*** Records shown ***
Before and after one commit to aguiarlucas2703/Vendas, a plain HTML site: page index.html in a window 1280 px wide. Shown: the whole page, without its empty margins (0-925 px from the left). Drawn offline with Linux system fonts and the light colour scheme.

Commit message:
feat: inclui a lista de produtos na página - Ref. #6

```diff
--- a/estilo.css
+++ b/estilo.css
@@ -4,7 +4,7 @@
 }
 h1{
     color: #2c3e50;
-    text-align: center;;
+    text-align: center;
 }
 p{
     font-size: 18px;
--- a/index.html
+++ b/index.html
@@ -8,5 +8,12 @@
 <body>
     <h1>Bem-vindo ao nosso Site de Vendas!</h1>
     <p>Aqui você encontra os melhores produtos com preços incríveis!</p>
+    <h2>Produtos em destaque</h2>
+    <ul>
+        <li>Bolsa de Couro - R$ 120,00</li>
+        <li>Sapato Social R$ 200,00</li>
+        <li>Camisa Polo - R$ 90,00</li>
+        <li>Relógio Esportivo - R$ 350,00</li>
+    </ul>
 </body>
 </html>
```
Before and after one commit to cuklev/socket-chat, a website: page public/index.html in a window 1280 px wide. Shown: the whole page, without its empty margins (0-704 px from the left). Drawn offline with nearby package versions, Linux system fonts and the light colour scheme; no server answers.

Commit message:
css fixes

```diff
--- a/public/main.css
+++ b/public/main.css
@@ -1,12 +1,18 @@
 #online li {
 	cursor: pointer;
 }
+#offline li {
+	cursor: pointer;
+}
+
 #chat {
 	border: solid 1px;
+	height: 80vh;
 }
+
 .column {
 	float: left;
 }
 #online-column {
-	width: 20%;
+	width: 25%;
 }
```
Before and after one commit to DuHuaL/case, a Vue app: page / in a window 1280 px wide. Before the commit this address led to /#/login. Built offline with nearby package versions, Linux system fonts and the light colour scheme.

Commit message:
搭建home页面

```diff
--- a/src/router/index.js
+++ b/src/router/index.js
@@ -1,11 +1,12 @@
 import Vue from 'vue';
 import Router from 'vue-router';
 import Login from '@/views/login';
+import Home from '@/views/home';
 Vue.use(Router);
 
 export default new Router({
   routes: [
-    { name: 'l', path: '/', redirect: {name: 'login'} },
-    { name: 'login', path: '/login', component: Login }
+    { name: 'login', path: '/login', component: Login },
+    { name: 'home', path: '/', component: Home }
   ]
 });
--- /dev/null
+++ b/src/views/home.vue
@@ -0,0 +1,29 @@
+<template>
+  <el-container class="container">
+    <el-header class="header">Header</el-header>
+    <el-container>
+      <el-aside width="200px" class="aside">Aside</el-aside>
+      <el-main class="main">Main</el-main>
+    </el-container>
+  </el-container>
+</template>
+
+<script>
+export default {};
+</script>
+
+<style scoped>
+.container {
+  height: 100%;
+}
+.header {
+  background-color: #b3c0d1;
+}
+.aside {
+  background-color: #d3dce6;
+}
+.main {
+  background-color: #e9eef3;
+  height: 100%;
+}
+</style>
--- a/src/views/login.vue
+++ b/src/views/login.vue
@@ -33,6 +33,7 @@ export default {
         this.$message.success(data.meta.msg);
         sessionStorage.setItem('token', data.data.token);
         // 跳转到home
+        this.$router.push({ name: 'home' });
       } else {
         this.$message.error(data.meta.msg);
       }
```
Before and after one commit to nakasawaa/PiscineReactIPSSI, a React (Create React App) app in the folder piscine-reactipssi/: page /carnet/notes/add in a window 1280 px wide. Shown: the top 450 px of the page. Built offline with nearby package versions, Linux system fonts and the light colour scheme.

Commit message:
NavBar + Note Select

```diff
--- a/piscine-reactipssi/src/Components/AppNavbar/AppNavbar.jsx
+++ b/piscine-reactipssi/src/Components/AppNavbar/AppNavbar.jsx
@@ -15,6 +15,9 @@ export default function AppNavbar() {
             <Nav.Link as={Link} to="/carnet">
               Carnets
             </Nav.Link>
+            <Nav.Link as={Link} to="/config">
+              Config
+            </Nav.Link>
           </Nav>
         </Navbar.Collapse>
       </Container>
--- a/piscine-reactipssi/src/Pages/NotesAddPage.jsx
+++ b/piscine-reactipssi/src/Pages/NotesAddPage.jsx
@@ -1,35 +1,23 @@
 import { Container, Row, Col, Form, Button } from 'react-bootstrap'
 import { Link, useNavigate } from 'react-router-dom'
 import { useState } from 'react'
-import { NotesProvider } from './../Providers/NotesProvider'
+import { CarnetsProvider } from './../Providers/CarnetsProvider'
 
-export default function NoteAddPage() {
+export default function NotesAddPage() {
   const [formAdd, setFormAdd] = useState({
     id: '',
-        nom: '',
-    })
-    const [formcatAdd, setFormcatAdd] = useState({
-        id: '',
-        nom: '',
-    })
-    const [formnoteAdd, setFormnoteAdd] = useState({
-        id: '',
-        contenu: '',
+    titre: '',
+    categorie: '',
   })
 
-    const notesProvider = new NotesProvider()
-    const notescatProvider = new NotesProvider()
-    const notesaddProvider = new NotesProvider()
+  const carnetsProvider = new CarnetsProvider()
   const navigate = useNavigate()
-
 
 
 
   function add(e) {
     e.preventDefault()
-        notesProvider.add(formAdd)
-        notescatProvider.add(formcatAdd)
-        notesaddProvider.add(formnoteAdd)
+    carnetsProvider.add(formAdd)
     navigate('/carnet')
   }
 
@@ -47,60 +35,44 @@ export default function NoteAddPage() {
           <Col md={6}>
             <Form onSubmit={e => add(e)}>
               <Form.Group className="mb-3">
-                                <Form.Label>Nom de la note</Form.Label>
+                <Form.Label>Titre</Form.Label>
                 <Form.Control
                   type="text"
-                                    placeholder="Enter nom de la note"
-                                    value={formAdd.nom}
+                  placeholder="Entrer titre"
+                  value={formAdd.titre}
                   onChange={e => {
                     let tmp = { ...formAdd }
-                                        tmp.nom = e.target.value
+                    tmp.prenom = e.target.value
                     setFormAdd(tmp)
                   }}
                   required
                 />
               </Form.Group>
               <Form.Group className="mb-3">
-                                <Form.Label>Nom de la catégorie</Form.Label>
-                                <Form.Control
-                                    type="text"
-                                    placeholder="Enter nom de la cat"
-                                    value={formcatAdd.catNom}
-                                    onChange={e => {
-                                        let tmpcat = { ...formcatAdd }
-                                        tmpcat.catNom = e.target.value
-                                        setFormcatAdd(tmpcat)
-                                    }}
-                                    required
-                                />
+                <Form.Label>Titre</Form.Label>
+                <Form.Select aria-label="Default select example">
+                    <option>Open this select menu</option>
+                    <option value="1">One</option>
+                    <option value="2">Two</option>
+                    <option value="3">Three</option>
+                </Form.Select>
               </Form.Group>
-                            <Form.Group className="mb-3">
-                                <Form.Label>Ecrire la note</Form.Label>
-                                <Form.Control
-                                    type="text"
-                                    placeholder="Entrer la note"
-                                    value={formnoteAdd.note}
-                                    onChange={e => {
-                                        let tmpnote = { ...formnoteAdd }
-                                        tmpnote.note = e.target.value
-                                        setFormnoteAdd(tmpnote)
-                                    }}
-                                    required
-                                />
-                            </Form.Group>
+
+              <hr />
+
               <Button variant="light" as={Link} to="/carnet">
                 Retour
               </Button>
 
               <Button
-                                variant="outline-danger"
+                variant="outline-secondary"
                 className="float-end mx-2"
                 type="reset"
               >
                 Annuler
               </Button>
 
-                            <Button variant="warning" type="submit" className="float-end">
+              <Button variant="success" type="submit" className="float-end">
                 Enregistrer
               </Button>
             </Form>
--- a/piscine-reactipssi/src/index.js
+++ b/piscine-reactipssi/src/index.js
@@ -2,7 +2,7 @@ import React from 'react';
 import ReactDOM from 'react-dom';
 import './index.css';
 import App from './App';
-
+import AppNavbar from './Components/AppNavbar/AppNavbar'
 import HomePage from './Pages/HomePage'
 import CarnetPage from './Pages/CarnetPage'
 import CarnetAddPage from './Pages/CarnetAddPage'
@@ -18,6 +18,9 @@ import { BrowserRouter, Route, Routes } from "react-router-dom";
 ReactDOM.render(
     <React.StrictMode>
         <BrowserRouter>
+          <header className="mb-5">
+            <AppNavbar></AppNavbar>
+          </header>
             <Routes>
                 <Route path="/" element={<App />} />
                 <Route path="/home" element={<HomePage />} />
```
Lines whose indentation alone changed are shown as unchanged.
*** End of Records shown ***
» **Problem**: Reproduce each line of the material in which the string "reactipssi" occurs.

» **Solved problem**:
Before and after one commit to nakasawaa/PiscineReactIPSSI, a React (Create React App) app in the folder piscine-reactipssi/: page /carnet/notes/add in a window 1280 px wide. Shown: the top 450 px of the page. Built offline with nearby package versions, Linux system fonts and the light colour scheme.
--- a/piscine-reactipssi/src/Components/AppNavbar/AppNavbar.jsx
+++ b/piscine-reactipssi/src/Components/AppNavbar/AppNavbar.jsx
--- a/piscine-reactipssi/src/Pages/NotesAddPage.jsx
+++ b/piscine-reactipssi/src/Pages/NotesAddPage.jsx
--- a/piscine-reactipssi/src/index.js
+++ b/piscine-reactipssi/src/index.js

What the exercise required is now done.